### [Exercise brief]
Go line by line through the data and copy those with the word "import".

### [Given records]
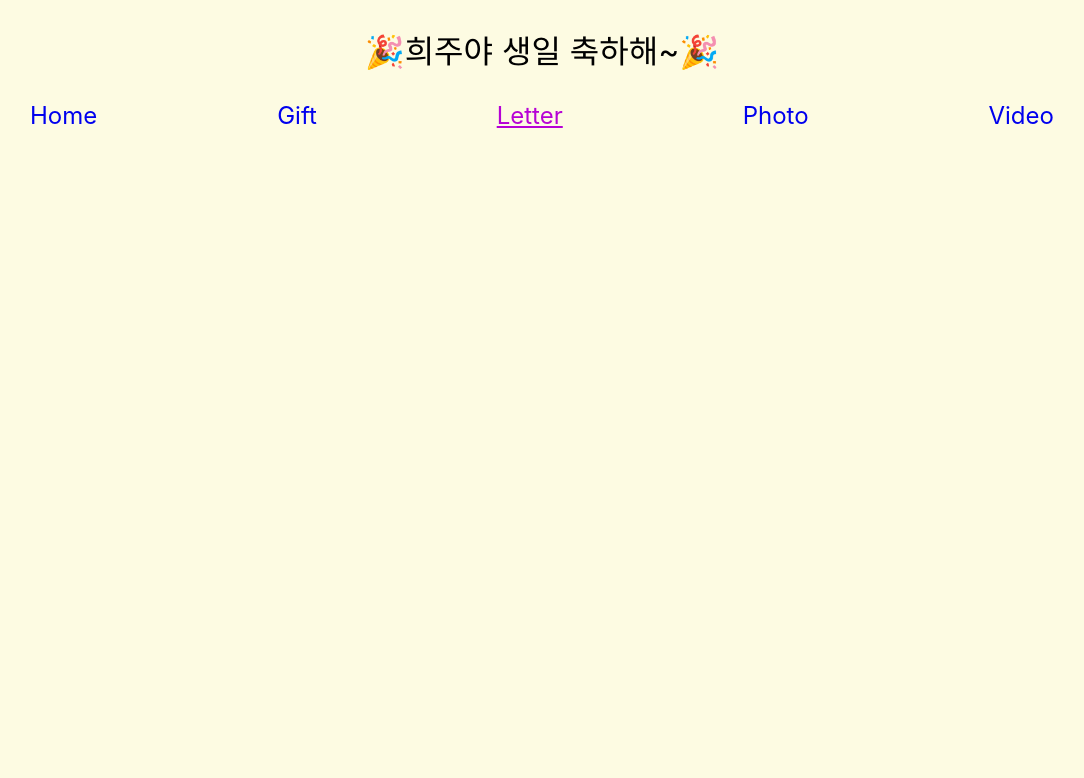
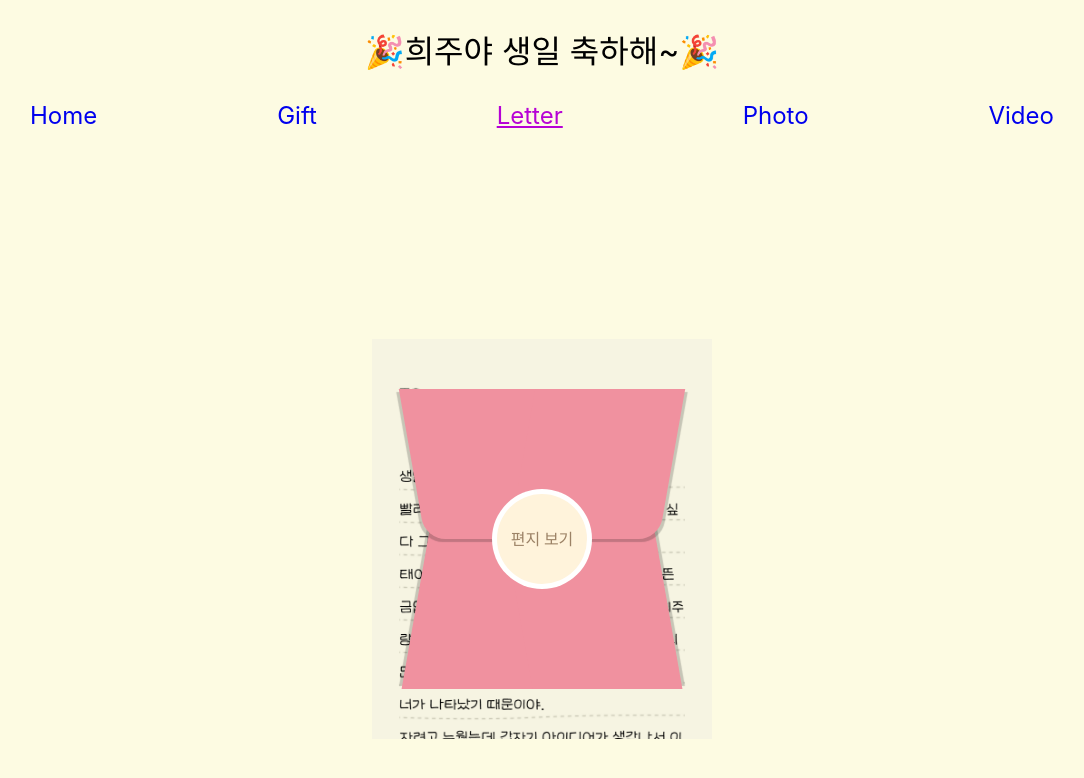
Before and after one commit to codeleeks/hbd, a React (Vite) app: page /letter in a window 1280 px wide. Shown: the top 778 px of the page, without its empty margins (98-1182 px from the left). Built offline with nearby package versions, Linux system fonts and the light colour scheme; a web font is replaced by a local one.

Commit message:
letter 완료

```diff
--- a/src/components/Gift.tsx
+++ b/src/components/Gift.tsx
@@ -53,9 +53,18 @@ interface GiftProps {}
 const Gift = (_: GiftProps) => {
   const modalRef = useRef<ModalHandle>(null)
   const [openedGiftId, setOpenedGiftId] = useState<number>(-1)
+  const [countdown, setCountdown] = useState<number>(0)
   const clickHandler = (id: number) => {
     setOpenedGiftId(id)
+    setCountdown(3)
     modalRef.current?.open()
+
+    const intervalTimer = setInterval(() => {
+      setCountdown((prev) => prev - 1)
+    }, 1000)
+    setTimeout(() => {
+      clearInterval(intervalTimer)
+    }, 3000)
   }
 
   const gifts = Array.from({ length: 3 }, (_, i) => (
@@ -63,24 +72,34 @@ const Gift = (_: GiftProps) => {
   ))
 
   return (
-    <ul className='gifts inner'>
-      {gifts}
+    <div className='gifts inner'>
+      <h2>선물을 하나만 골라봐~ 실제로 선물로 준다구!</h2>
+      <ul className='gifts__contents'>{gifts}</ul>
       <Modal
-        title={openedGiftId > -1 ? giftContents[openedGiftId].title : ''}
+        title={
+          countdown <= 0 && openedGiftId > -1
+            ? giftContents[openedGiftId].title
+            : ''
+        }
         ref={modalRef}
       >
         <div className='gift'>
-          {openedGiftId > -1 && (
+          {countdown > 0 && (
+            <span className='gift__countdown'>{countdown}</span>
+          )}
+          {countdown <= 0 && openedGiftId > -1 && (
             <img src={giftContents[openedGiftId].src} alt='생일 선물' />
           )}
-          {openedGiftId > -1 && giftContents[openedGiftId].url && (
-            <a href={giftContents[openedGiftId].url} target='_blank'>
-              자세히 보기
-            </a>
-          )}
+          {countdown <= 0 &&
+            openedGiftId > -1 &&
+            giftContents[openedGiftId].url && (
+              <a href={giftContents[openedGiftId].url} target='_blank'>
+                자세히 보기
+              </a>
+            )}
         </div>
       </Modal>
-    </ul>
+    </div>
   )
 }
 
--- a/src/components/Home.tsx
+++ b/src/components/Home.tsx
@@ -22,7 +22,7 @@ const Home = (_: HomeProps) => {
   return (
     <div className='heart inner'>
       <ul className='canvas'>
-        {[...Array(50)].map((_, i) => (
+        {[...Array(100)].map((_, i) => (
           <li key={i} className='star'></li>
         ))}
       </ul>
--- a/src/components/Letter.tsx
+++ b/src/components/Letter.tsx
@@ -1,7 +1,38 @@
+import { useRef } from 'react'
+import letterImg from '../assets/letter.png'
 interface LetterProps {}
 
 const Letter = (_: LetterProps) => {
-  return <></>
+  const envelopeRef = useRef<HTMLElement>(null)
+  const openLetterHandler = (e: React.MouseEvent<HTMLElement>) => {
+    e.stopPropagation()
+    envelopeRef.current?.classList.add('--open')
+  }
+
+  const closeLetterHandler = () => {
+    const classList = envelopeRef.current?.classList
+    if (classList?.contains('--open')) {
+      classList.remove('--open')
+    }
+  }
+
+  return (
+    <section className='letter inner' onClick={closeLetterHandler}>
+      <section className='envelope' ref={envelopeRef}>
+        <div className='top'></div>
+        <div className='bottom'></div>
+        <div className='circle' onClick={openLetterHandler}></div>
+        <div className='letter__contents'>
+          <div className='letter__contents__container'>
+            <div className='letter__contents__scroll-area'>
+              <img src={letterImg} alt='희주에게 주는 생일 편지' />
+            </div>
+          </div>
+          {/* <img src={letterImg} alt='편지 샘플' /> */}
+        </div>
+      </section>
+    </section>
+  )
 }
 
 export default Letter
--- a/src/components/Song.tsx
+++ b/src/components/Song.tsx
@@ -27,6 +27,7 @@ const Song = (_: SongProps) => {
 
   return (
     <section className='song inner'>
+      <h2>유병재도 희주 생일 축하해줌~</h2>
       <YouTube
         videoId='9lAT1N1swVU'
         opts={opts}
--- a/src/index.scss
+++ b/src/index.scss
@@ -1,5 +1,5 @@
 @import './styles/header', './styles/home', './styles/gift', './styles/dialog',
-  './styles/photo', './styles/song';
+  './styles/photo', './styles/song', './styles/letter';
 
 :root {
   font-family: 'Hi Melody', Inter, system-ui, Avenir, Helvetica, Arial,
@@ -25,8 +25,17 @@ button {
   border: none;
   background-color: transparent;
 }
+img {
+  user-select: none;
+  -webkit-tap-highlight-color: transparent;
+}
 
 .inner {
   max-width: 80%;
   margin: 0 auto;
 }
+.center-flex {
+  display: flex;
+  justify-content: center;
+  align-items: center;
+}
--- a/src/styles/_gift.scss
+++ b/src/styles/_gift.scss
@@ -1,8 +1,20 @@
 .gifts {
   height: calc(100vh - $header-height);
   display: flex;
-  justify-content: space-around;
-  align-items: center;
+  flex-direction: column;
+
+  h2 {
+    font-size: 28px;
+    text-align: center;
+    flex-shrink: 0;
+    margin: 20px 0;
+  }
+  .gifts__contents {
+    flex-grow: 1;
+    display: flex;
+    justify-content: space-around;
+    align-items: center;
+  }
 
   li {
     img {
--- a/src/styles/_home.scss
+++ b/src/styles/_home.scss
@@ -19,8 +19,8 @@
     top: 0;
     left: 0;
 
-    width: 100%;
-    height: 100%;
+    width: 90%;
+    height: 90%;
 
     @mixin twinkle($width: 3) {
       top: percentage(calc(random(100) / 100));
--- /dev/null
+++ b/src/styles/_letter.scss
@@ -0,0 +1,176 @@
+.letter {
+  width: 100%;
+  height: calc(100vh - $header-height);
+  display: flex;
+  justify-content: center;
+  align-items: center;
+
+  .envelope {
+    $w: 300px;
+    width: $w;
+    height: $w;
+    margin-top: calc($w / 2);
+    margin-left: auto;
+    margin-right: auto;
+    position: relative;
+
+    background-color: #e87389;
+    .top {
+      position: absolute;
+      top: 0;
+      left: 0;
+      right: 0;
+      bottom: 0;
+      z-index: 2;
+      transform-origin: top center;
+
+      &::before,
+      &::after {
+        content: '';
+        display: inline-block;
+        width: calc($w / 2);
+        height: calc($w / 2);
+        background-color: #f0919f;
+      }
+      &::before {
+        box-shadow: -3px 3px 1px rgba(10, 10, 10, 0.2);
+        border-radius: 0 0 0 20px;
+        transform: skew(10deg) translate(20px, 0);
+      }
+      &::after {
+        box-shadow: 3px 3px 1px rgba(10, 10, 10, 0.2);
+        border-radius: 0 0 20px 0;
+        transform: skew(-10deg) translate(-20px, 0);
+      }
+    }
+    &.--open {
+      .top {
+        animation: open-up 0.6s forwards linear;
+      }
+      .letter__contents {
+        animation: slide-up 0.6s 0.6s forwards linear;
+      }
+    }
+    @keyframes open-up {
+      0% {
+        transform: rotateX(0deg);
+      }
+      50% {
+        transform: rotateX(-90deg);
+      }
+      100% {
+        transform: rotateX(-180deg);
+      }
+    }
+    .bottom {
+      $bh: calc($w * 7 / 12);
+      position: absolute;
+      bottom: 0;
+      z-index: 1;
+      width: $w;
+      height: $bh;
+
+      &::before,
+      &::after {
+        content: '';
+        display: inline-block;
+        width: calc($w / 2);
+        height: $bh;
+        background-color: #f0919f;
+      }
+      &::before {
+        box-shadow: -3px -3px 1px rgba(10, 10, 10, 0.2);
+        border-radius: 20px 0 0 0;
+        transform: skew(-10deg) translate(25px, 0);
+      }
+      &::after {
+        box-shadow: 3px -3px 1px rgba(10, 10, 10, 0.2);
+        border-radius: 0 20px 0 0;
+        transform: skew(10deg) translate(-25px, 0);
+      }
+    }
+    .circle {
+      $cw: 100px;
+      position: absolute;
+      top: calc($w / 2 - $cw / 2);
+      left: calc($w / 2 - $cw / 2);
+      z-index: 3;
+
+      @extend .center-flex;
+
+      width: $cw;
+      height: $cw;
+      border-radius: 50%;
+      background-color: #fff;
+
+      &::before {
+        content: '편지 보기';
+        @extend .center-flex;
+        width: 90%;
+        height: 90%;
+
+        border-radius: 50%;
+        background-color: #fff3db;
+
+        text-align: center;
+        font-weight: 700;
+        color: #9c8266;
+      }
+    }
+    .letter__contents {
+      $lw: clamp(180px, 40vw, 400px);
+      position: absolute;
+      left: calc($w / 2 - $lw / 2);
+      top: calc($w / 2 - $lw / 2);
+
+      width: $lw;
+      height: $lw;
+
+      .letter__contents__container {
+        .letter__contents__scroll-area {
+          overflow: auto;
+          height: $lw;
+
+          img {
+            width: 100%;
+            height: 200%;
+            object-fit: contain;
+          }
+        }
+      }
+
+      img {
+        width: $lw;
+        height: $lw;
+        object-fit: contain;
+      }
+    }
+    @keyframes slide-up {
+      0% {
+        transform: translate(0, 0);
+      }
+      50% {
+        z-index: 4;
+        transform: translate(0, -100px) scale(1.5);
+      }
+      100% {
+        z-index: 4;
+        transform: translate(0, -200px) scale(2);
+        top: calc($w / 2);
+      }
+    }
+  }
+
+  // .letter__contents {
+  //   .letter__contents__scroll-area {
+  //     overflow: auto;
+  //     height: clamp(300px, 80vw, 800px);
+
+  //     img {
+  //       width: 100%;
+  //       height: 200%;
+  //       object-fit: contain;
+  //     }
+  //   }
+  // }
+}
--- a/src/styles/_song.scss
+++ b/src/styles/_song.scss
@@ -1,8 +1,13 @@
 .song {
   width: 100%;
   height: calc(100vh - $header-height);
+  h2 {
+    font-size: 24px;
+    margin-top: 30px;
+    text-align: center;
+  }
 
   .song__player {
-    margin-top: calc((100vh - $header-height) / 2 - 200px);
+    margin-top: calc((100vh - $header-height) / 2 - 230px);
   }
 }
```
Also changed, not shown: src/assets/letter.png (added).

### [Written reply]
+import { useRef } from 'react'
+import letterImg from '../assets/letter.png'
 @import './styles/header', './styles/home', './styles/gift', './styles/dialog',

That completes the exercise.